▶ _Activity_: Where "ipynb" occurs in a line of the entries below, copy that line.

### Available data

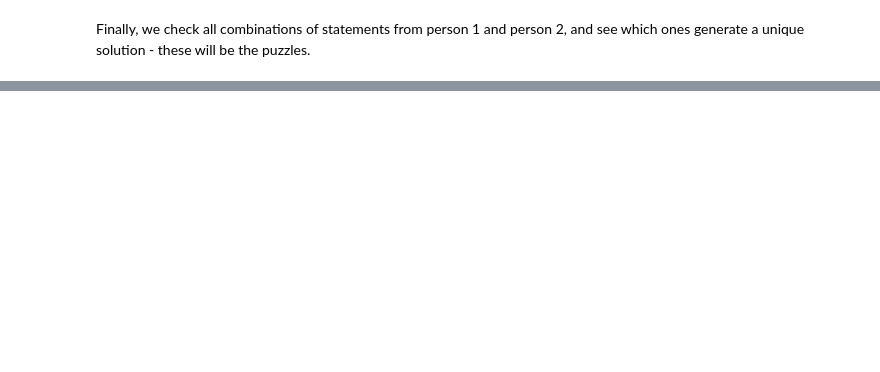
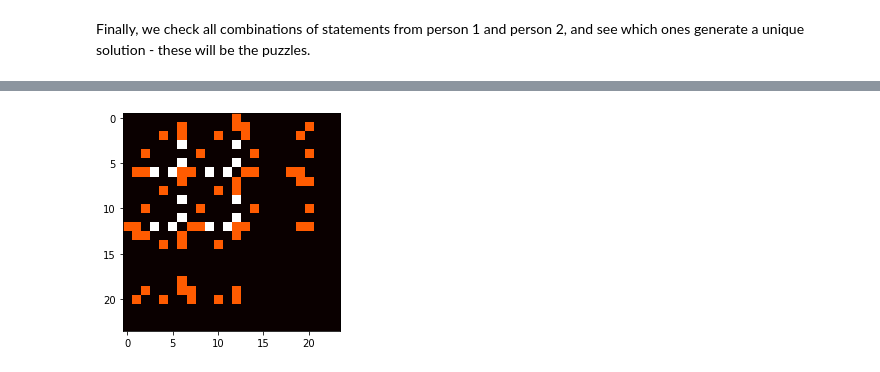
Before and after one commit to dmackinnon1/pynotes, a Jupyter notebook: Subterranea.ipynb, the cells around one changed output, grey strips where cells are left out. Drawn from its saved outputs; the diff is of its cells as text; code cells hidden in the pictures; blank space fills up the shorter version.

```diff
--- a/Subterranea.ipynb
+++ b/Subterranea.ipynb
@@ -215,0 +376,8 @@ We generated 74 puzzles.
+# %%
+import matplotlib.pyplot as plt
+import numpy as np
+
+plt.imshow(t, cmap='hot', interpolation='nearest')
+plt.show()
+# %% [output]
+[figure, added]
```
Also changed, not shown: parts of 18 cells of this notebook.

######

▶ _Solved exercise_:
Before and after one commit to dmackinnon1/pynotes, a Jupyter notebook: Subterranea.ipynb, the cells around one changed output, grey strips where cells are left out. Drawn from its saved outputs; the diff is of its cells as text; code cells hidden in the pictures; blank space fills up the shorter version.
--- a/Subterranea.ipynb
+++ b/Subterranea.ipynb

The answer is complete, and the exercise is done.